* Try it *
Go through the material line by line and tally those containing the string "Paris". Only the tally is wanted.

(Beginning of Dataset entries)

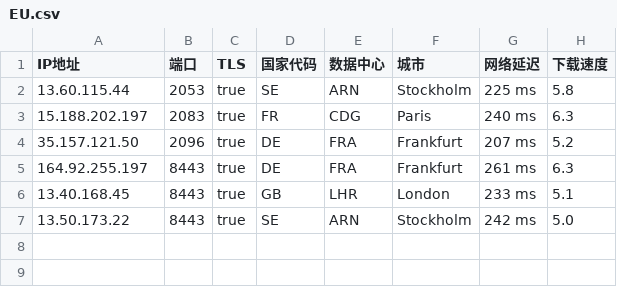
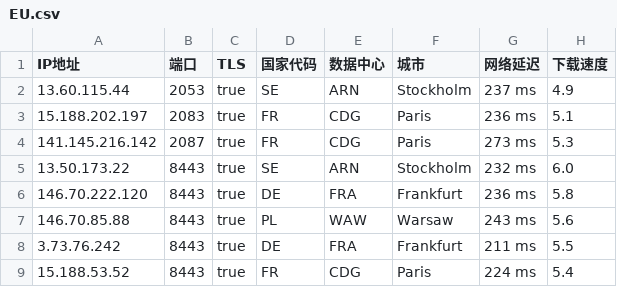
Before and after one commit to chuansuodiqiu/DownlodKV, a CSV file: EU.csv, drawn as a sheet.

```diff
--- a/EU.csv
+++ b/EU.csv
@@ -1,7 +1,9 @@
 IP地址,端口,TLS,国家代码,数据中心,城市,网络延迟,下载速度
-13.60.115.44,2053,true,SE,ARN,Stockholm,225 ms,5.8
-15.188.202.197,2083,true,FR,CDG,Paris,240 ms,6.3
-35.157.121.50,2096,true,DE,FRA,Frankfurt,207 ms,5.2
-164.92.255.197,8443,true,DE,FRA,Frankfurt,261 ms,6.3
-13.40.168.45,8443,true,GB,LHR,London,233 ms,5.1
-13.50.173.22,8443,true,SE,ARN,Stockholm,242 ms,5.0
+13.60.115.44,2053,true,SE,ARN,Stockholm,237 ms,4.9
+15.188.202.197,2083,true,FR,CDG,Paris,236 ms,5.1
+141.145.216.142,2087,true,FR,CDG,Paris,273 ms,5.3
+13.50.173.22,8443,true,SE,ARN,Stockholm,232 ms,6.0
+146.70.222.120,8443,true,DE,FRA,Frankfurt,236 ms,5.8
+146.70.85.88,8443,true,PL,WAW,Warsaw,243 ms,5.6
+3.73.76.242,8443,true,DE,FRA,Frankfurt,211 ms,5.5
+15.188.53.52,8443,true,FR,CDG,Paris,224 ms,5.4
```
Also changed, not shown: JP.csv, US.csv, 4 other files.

(End of Dataset entries)
(Beginning of Dataset entries)

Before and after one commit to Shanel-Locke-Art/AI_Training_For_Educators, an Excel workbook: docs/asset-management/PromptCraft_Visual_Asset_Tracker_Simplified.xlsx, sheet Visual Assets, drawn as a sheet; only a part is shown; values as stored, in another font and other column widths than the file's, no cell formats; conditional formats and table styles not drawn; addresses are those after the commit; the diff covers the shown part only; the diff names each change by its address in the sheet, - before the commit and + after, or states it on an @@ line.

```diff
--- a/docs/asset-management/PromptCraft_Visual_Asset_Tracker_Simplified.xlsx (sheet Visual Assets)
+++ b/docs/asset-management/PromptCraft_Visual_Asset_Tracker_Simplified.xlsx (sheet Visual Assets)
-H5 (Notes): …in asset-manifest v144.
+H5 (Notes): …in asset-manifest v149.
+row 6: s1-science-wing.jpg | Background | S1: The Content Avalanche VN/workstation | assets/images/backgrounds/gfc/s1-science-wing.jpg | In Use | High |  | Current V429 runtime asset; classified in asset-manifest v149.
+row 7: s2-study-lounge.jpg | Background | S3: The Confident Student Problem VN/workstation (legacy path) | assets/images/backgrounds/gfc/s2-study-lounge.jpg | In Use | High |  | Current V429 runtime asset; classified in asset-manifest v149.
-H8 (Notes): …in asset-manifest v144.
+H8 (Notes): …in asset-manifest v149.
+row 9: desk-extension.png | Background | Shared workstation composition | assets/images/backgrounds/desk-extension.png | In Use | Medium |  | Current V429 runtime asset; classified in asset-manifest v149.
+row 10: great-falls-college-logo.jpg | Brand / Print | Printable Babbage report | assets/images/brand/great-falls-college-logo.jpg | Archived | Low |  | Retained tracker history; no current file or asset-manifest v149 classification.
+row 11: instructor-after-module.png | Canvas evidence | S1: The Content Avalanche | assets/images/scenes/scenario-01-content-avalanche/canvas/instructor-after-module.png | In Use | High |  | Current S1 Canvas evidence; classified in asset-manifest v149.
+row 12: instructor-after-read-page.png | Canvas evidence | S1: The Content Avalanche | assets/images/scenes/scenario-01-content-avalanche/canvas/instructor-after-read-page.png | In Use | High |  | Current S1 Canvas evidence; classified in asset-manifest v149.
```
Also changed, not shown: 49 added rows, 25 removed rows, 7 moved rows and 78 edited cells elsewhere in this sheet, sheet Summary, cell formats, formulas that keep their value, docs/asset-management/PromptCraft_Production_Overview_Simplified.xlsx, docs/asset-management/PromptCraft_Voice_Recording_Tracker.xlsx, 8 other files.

(End of Dataset entries)
(Beginning of Dataset entries)

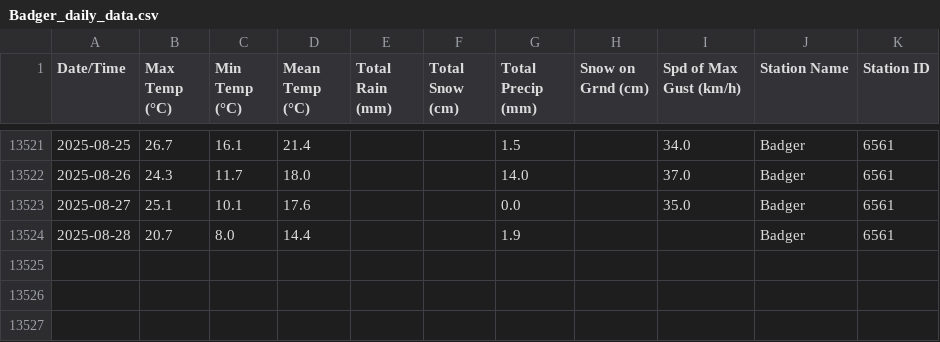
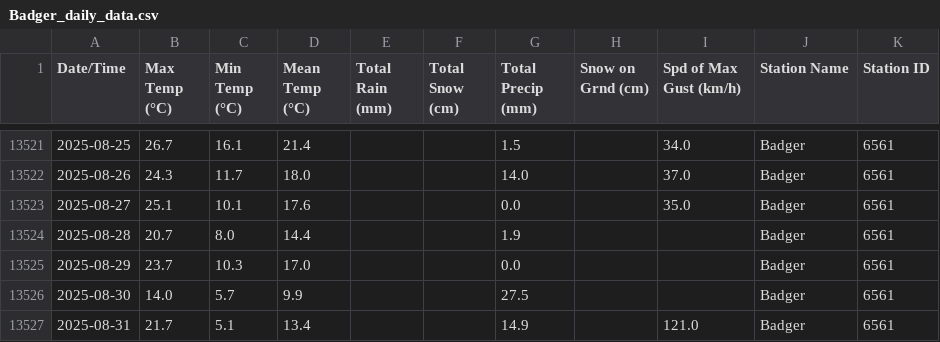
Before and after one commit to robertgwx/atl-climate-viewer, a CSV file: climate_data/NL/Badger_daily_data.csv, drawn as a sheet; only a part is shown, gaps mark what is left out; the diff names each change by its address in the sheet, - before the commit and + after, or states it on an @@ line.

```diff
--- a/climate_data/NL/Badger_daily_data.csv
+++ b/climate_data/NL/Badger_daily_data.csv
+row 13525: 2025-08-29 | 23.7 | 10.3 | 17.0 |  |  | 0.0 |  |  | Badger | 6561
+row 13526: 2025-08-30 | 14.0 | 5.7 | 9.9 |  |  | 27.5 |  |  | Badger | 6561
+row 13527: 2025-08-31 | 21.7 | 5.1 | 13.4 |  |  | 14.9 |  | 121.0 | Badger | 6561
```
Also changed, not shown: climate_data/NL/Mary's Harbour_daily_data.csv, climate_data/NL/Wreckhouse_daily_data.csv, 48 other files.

(End of Dataset entries)

* Result below *
4